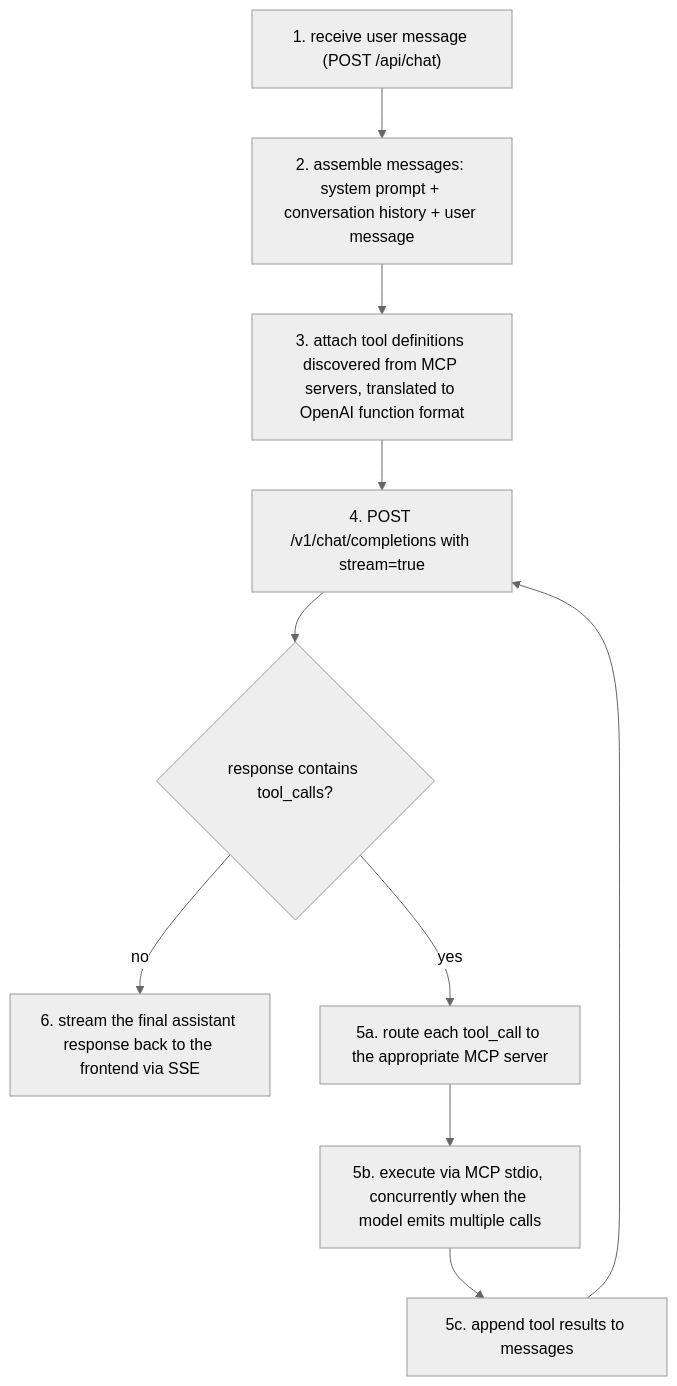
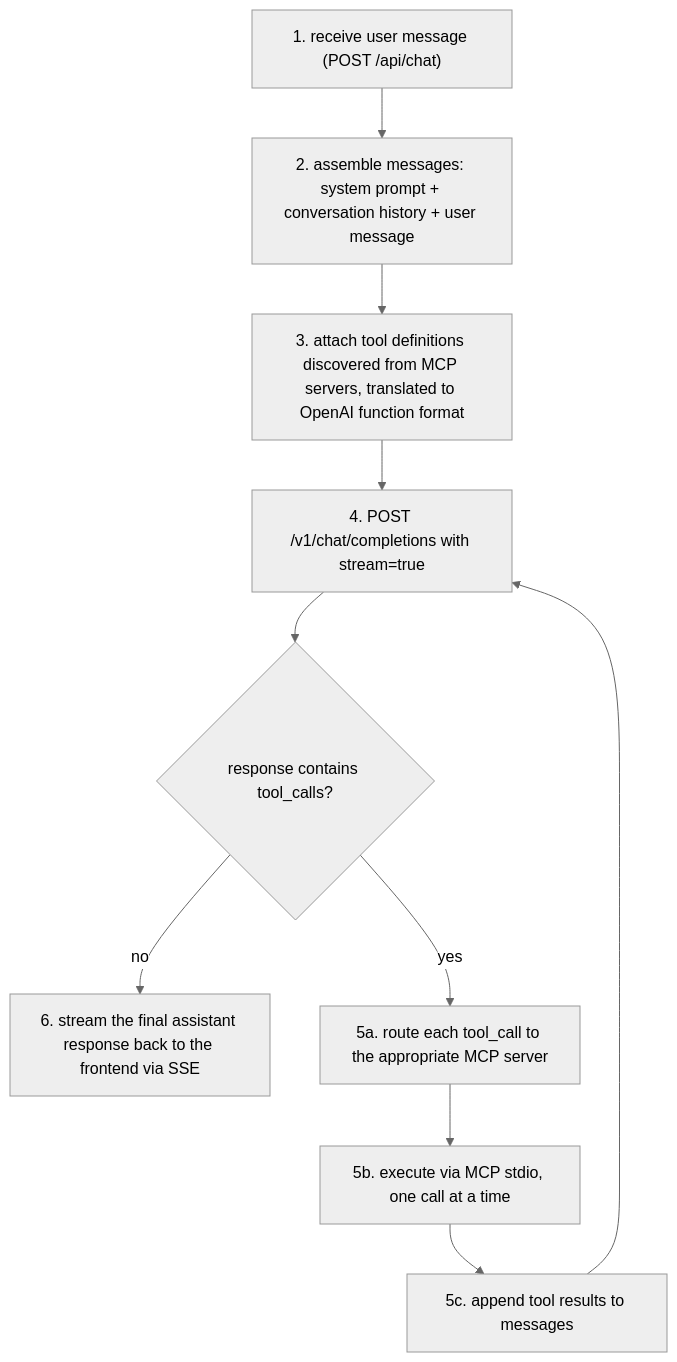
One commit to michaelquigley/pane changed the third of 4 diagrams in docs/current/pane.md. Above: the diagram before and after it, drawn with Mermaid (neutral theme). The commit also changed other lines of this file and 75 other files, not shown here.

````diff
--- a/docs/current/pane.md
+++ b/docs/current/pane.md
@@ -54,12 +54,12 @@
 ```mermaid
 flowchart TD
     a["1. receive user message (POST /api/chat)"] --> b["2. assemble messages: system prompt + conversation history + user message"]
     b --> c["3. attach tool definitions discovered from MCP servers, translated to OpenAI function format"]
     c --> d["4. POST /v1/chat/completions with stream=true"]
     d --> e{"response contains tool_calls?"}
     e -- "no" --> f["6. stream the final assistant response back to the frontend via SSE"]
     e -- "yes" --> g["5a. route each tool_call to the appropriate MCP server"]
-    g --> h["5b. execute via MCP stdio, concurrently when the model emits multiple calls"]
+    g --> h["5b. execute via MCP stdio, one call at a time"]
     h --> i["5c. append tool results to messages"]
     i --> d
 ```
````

════

■ THE PROBLEM
Determine how many lines in the listing above hold the word "stdio", answering with the number only.

■ SOLVED PROBLEM
2